Many Conservative MPs are resistant to large-scale building in the countryside, so Mr Osborne will focus on developing “brownfield” sites in urban areas, drawing on the London mayor Boris Johnson’s idea for “housing zones” on such sites.
Mr Johnson has proposed investing public money in cleaning up former industrial areas, in exchange for deals with developers and local authorities to guarantee speedy housebuilding.
Mr Osborne will back the scheme in London with Treasury cash which Mr Johnson will match with money from City Hall. But the chancellor will extend it to other areas of Britain.
He will also set out planning reforms that could give an effective “presumption in favour of development” on brownfield sites.
Although housing starts have picked up in recent months, there will be scepticism about whether these reforms will be any more successful than previous efforts to boost building.
The chancellor is also expected to use his speech to discuss the tools the Bank has to tackle a housing bubble, described by governor Mark Carney last month as “the biggest risk to financial stability”.
Mr Carney will chair a meeting of the Bank’s Financial Policy Committee this month to discuss the question; Mr Osborne has indicated his support for limits to loan-to-income ratios banks offer, to ensure mortgages are affordable.
Housing starts have risen more than a third year-on-year in the first quarter of 2014 according to official figures, but they are still well below pre-credit crunch levels.
Some 108,400 homes were started in England in 2013/14, 26 per cent below the number in 2007/08.
John Forrester, Emea chief executive at property advisers DTZ, said site contamination was a major problem on former industrial land. Sites ranged from former docklands to factories, goods yards, car plants, scrap metal yards, fuel storage depots and even watchmakers’ factories. In these last, radioactive chemicals were used to colour watch dials.
“Sometimes the effect can be so restrictive that it ruins [financial] viability, so any support for sites that can be brought forward sooner would be great,” he said. “A lot of it is very well-positioned and offers great development opportunities. A lot of this land is generally in good places for affordable housing.”
Stuart Robinson, head of planning at consultancy CBRE, said many sites in the Midlands and the North needed decontamination “and that’s where the [housing] market needs the greatest boost”.
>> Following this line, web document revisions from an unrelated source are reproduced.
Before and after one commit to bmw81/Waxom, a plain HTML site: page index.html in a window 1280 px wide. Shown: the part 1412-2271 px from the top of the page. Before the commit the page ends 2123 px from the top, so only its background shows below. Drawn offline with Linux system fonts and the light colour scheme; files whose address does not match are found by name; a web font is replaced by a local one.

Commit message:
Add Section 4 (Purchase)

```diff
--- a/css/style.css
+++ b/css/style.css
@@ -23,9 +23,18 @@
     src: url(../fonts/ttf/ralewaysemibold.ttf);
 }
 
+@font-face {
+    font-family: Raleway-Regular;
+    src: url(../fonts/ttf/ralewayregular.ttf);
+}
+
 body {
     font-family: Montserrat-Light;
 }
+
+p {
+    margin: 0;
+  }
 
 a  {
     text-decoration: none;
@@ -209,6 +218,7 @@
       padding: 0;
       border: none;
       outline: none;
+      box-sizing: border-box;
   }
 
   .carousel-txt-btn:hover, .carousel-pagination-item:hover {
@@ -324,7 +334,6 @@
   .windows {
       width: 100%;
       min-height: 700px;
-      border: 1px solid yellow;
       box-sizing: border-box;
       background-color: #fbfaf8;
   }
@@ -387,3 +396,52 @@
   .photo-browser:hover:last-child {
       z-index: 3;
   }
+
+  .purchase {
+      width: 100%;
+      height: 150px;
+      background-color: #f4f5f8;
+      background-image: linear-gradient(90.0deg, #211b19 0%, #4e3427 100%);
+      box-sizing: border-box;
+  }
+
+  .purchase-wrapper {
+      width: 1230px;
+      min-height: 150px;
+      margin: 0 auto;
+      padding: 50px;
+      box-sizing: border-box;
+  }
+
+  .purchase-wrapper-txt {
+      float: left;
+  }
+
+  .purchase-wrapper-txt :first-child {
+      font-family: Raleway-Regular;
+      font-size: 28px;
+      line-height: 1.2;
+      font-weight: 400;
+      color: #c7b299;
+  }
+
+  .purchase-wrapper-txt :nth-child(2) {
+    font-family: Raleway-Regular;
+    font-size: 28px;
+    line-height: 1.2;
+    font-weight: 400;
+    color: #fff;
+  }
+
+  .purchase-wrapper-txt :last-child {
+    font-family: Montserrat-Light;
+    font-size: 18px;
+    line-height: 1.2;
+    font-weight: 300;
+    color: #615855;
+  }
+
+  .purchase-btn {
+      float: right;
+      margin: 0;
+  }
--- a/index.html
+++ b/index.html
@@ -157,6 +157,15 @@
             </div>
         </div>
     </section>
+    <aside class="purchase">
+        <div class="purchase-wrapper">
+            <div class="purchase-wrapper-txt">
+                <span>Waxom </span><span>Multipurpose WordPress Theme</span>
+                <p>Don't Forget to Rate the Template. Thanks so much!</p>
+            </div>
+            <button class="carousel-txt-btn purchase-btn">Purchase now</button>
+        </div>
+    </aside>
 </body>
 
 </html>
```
He also mentioned a 30-acre site in southeast London where contaminated soil from docklands was dumped in Victorian times. “They were thinking the city would never grow that far, but now there is a housing estate all around it,” he said. “London still has the residue of old industrial processes that have caused some sites to lie fallow for quite some time.”